BEGIN DATA FOR REVIEW

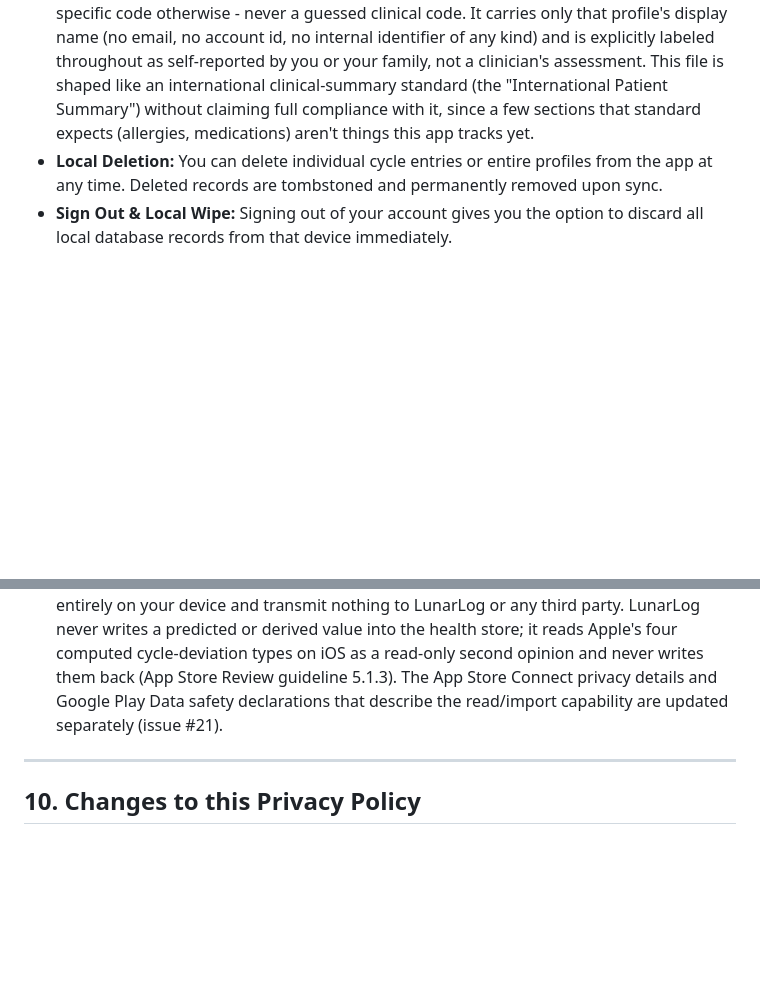
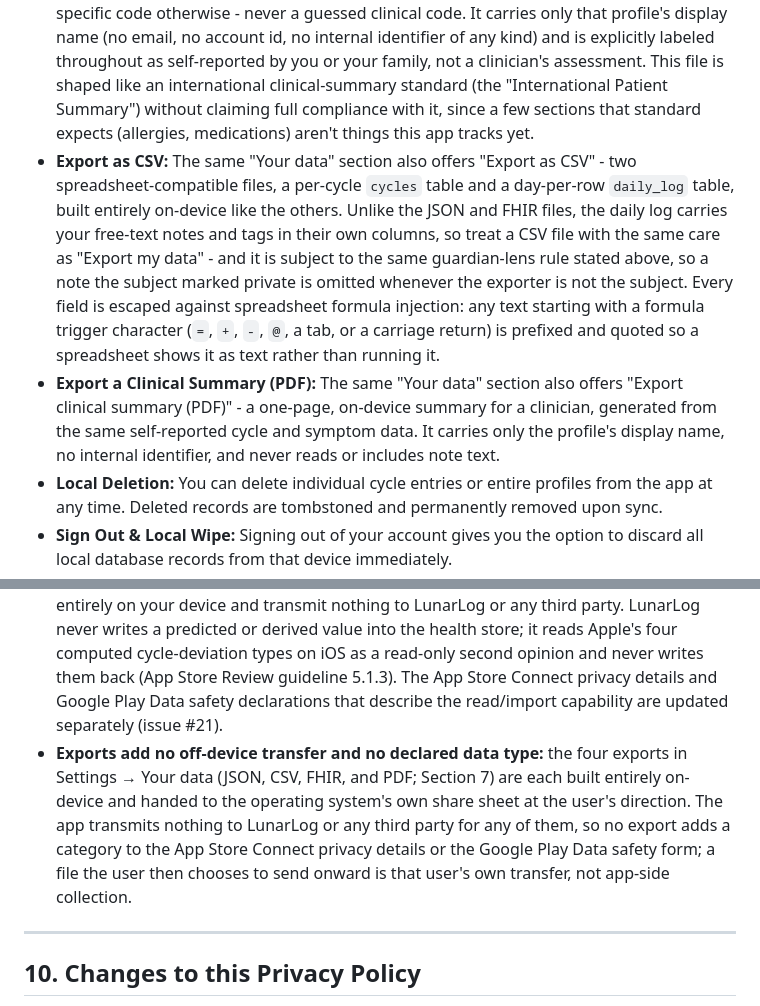
Before and after one commit to wjdavis5/lunarlog, a Markdown page: PRIVACY.md, 2 parts joined by grey strips. Rendered like a GitHub page; blank space fills up the shorter version.

```diff
--- a/PRIVACY.md
+++ b/PRIVACY.md
@@ -150,4 +150,6 @@ You have complete control over your data:
 - **Export a Clinical Summary (FHIR):** The same "Your data" section also offers "Export clinical summary (FHIR)" - a separate file, built entirely on-device the same way, in the FHIR R4 clinical-data format some doctors' offices and patient portals can import directly. It covers one profile's self-reported cycle and symptom history, coded using standard clinical terminologies (LOINC and SNOMED CT) where a verified mapping exists, and a lunarlog-specific code otherwise - never a guessed clinical code. It carries only that profile's display name (no email, no account id, no internal identifier of any kind) and is explicitly labeled throughout as self-reported by you or your family, not a clinician's assessment. This file is shaped like an international clinical-summary standard (the "International Patient Summary") without claiming full compliance with it, since a few sections that standard expects (allergies, medications) aren't things this app tracks yet.
+- **Export as CSV:** The same "Your data" section also offers "Export as CSV" - two spreadsheet-compatible files, a per-cycle `cycles` table and a day-per-row `daily_log` table, built entirely on-device like the others. Unlike the JSON and FHIR files, the daily log carries your free-text notes and tags in their own columns, so treat a CSV file with the same care as "Export my data" - and it is subject to the same guardian-lens rule stated above, so a note the subject marked private is omitted whenever the exporter is not the subject. Every field is escaped against spreadsheet formula injection: any text starting with a formula trigger character (`=`, `+`, `-`, `@`, a tab, or a carriage return) is prefixed and quoted so a spreadsheet shows it as text rather than running it.
+- **Export a Clinical Summary (PDF):** The same "Your data" section also offers "Export clinical summary (PDF)" - a one-page, on-device summary for a clinician, generated from the same self-reported cycle and symptom data. It carries only the profile's display name, no internal identifier, and never reads or includes note text.
 - **Local Deletion:** You can delete individual cycle entries or entire profiles from the app at any time. Deleted records are tombstoned and permanently removed upon sync.
 - **Sign Out & Local Wipe:** Signing out of your account gives you the option to discard all local database records from that device immediately.
 - **Sign Out Everywhere:** You can invalidate sessions across all devices from the Account settings.
@@ -179,6 +181,7 @@ In compliance with Apple App Store Guidelines (including Guideline 5.1.1 and `Pr
 - **Data Not Linked to You:** Crash Data (App Functionality, fully anonymized).
 - **The home-screen widget adds no off-device transfer:** the widget and its shared container live entirely on your device (Section 2.E); nothing new is collected, linked, or transmitted, so no App Store or Play declaration category changes.
 - **On-device health-platform sync adds no off-device transfer:** the opt-in Apple Health / Health Connect write of your logged records into the device's own health store, and the separate, user-initiated Apple Health / Health Connect import (Section 4), both operate entirely on your device and transmit nothing to LunarLog or any third party. LunarLog never writes a predicted or derived value into the health store; it reads Apple's four computed cycle-deviation types on iOS as a read-only second opinion and never writes them back (App Store Review guideline 5.1.3). The App Store Connect privacy details and Google Play Data safety declarations that describe the read/import capability are updated separately (issue #21).
+- **Exports add no off-device transfer and no declared data type:** the four exports in Settings → Your data (JSON, CSV, FHIR, and PDF; Section 7) are each built entirely on-device and handed to the operating system's own share sheet at the user's direction. The app transmits nothing to LunarLog or any third party for any of them, so no export adds a category to the App Store Connect privacy details or the Google Play Data safety form; a file the user then chooses to send onward is that user's own transfer, not app-side collection.
 
 ---
 
```
Also changed, not shown: other parts of PRIVACY.md (+3 -2 lines).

END DATA FOR REVIEW

[PROMPT] Take each line above that contains "text" and copy it out.

[RESULT OF THIS EXERCISE]
+- **Export as CSV:** The same "Your data" section also offers "Export as CSV" - two spreadsheet-compatible files, a per-cycle `cycles` table and a day-per-row `daily_log` table, built entirely on-device like the others. Unlike the JSON and FHIR files, the daily log carries your free-text notes and tags in their own columns, so treat a CSV file with the same care as "Export my data" - and it is subject to the same guardian-lens rule stated above, so a note the subject marked private is omitted whenever the exporter is not the subject. Every field is escaped against spreadsheet formula injection: any text starting with a formula trigger character (`=`, `+`, `-`, `@`, a tab, or a carriage return) is prefixed and quoted so a spreadsheet shows it as text rather than running it.
+- **Export a Clinical Summary (PDF):** The same "Your data" section also offers "Export clinical summary (PDF)" - a one-page, on-device summary for a clinician, generated from the same self-reported cycle and symptom data. It carries only the profile's display name, no internal identifier, and never reads or includes note text.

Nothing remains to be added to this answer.